Explanation of Vote by Ambassador Thomas-Greenfield After a Vote on a UN Security Council Resolution Condemning Russia’s Aggression Against Ukraine

Ambassador Linda Thomas-Greenfield
U.S. Representative to the United Nations
New York, New York
February 25, 2022


Colleagues, not surprisingly, Russia exercised its veto power today in an effort to protect Russia’s premeditated, unprovoked, unjustified, and unconscionable war in Ukraine. But let me make one thing clear: Russia, you can veto this resolution, but you cannot veto our voices. You cannot veto the truth. You cannot veto our principles. You cannot veto the Ukrainian people. You cannot veto the UN Charter. And you will not veto accountability.

Responsible members of this Security Council have stood together today in the face of Russia’s aggression. And we will continue to stand with Ukraine, supporting it in every way we can. We are united behind Ukraine and its people, despite a reckless, irresponsible Permanent Member of the Security Council abusing its power to attack its neighbor and subvert the UN and our international system.

This vote showed which countries truly believe in supporting the core principles of the UN – and which ones deploy them as convenient catchphrases. This vote showed which Security Council members support the UN Charter – and which ones do not. We will be addressing this matter in the General Assembly, where the Russian veto does not apply and the nations of the world can, will, and should hold Russia accountable and stand in solidarity with Ukraine.

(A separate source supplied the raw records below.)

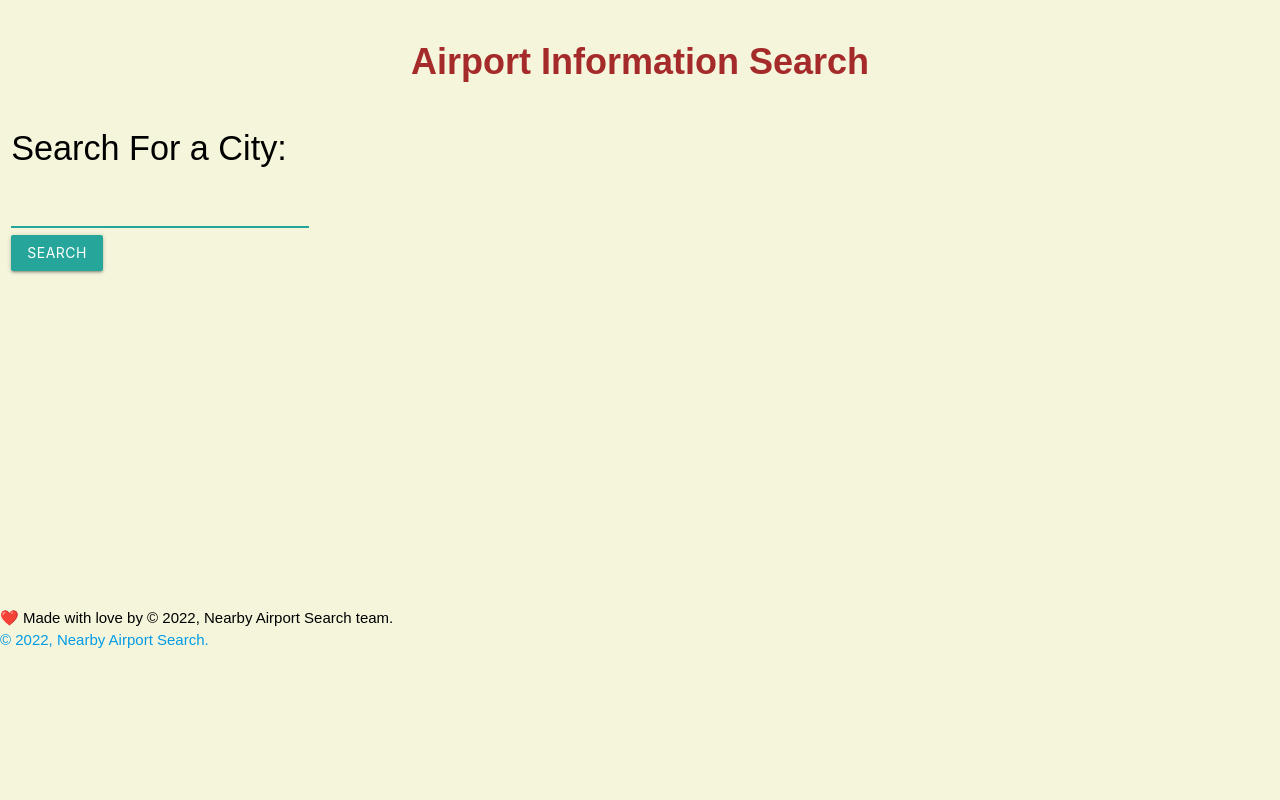
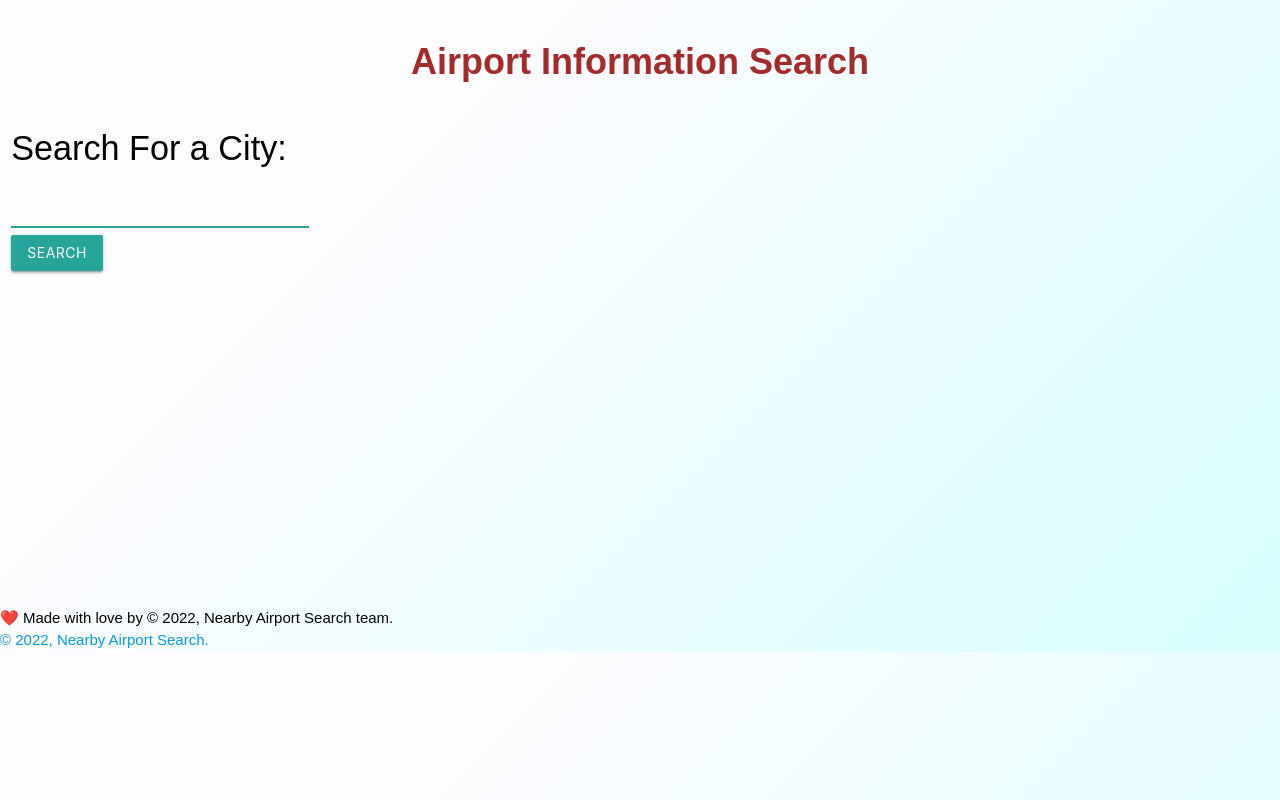
Before and after one commit to obrailovska/Flight-Search, a plain HTML site: page index.html in a window 1280 px wide. Drawn offline with nearby package versions, Linux system fonts and the light colour scheme; no server answers.

Commit message:
minor styling changes, lots of comments

```diff
--- a/assets/css/style.css
+++ b/assets/css/style.css
@@ -7,7 +7,8 @@
 body {
   color: black;
   font-family: Arial, Helvetica, sans-serif;
-  background-color: beige;
+  background-color: #d5fefd;
+  background-image: linear-gradient(315deg, #d5fefd 0%, #fffcff 74%);
 }
 header a {
   text-decoration: none;
```
Also changed, not shown: assets/script/script.js (+25 -3 lines), index.html (+8 -0 lines).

Before I conclude, I want to commend the true and tremendous courage we are seeing from the Ukrainian people. I want to thank the Ukrainian Permanent Representative who is with us here today. Earlier today, President Biden spoke with President Zelensky and personally commended the brave actions of the Ukrainian people who are fighting to defend their country. He also conveyed ongoing economic, humanitarian, and security support being provided by the United States, as well as our continued effort to rally other countries to provide similar assistance.

It’s hard to imagine what it must feel like to see tanks rolling into your city, to see bombs dropped on your streets, to see soldiers storm your parks and your gardens. But in the face of all of this, everyday Ukrainian people are taking extraordinary actions to protect their children, to protect their country, to defend everything they hold dear.

I also want to commend the courage of the thousands of people in Russia who are protesting Putin’s war, despite grave risks to their personal safety. They will keep chanting “no war.” They will keep asking how many Russian lives Putin wants to sacrifice for his cynical ambitions. As we move forward, I hope more Member States take their cues from this courage – and honor all of this bravery with more of our own.

Thank you.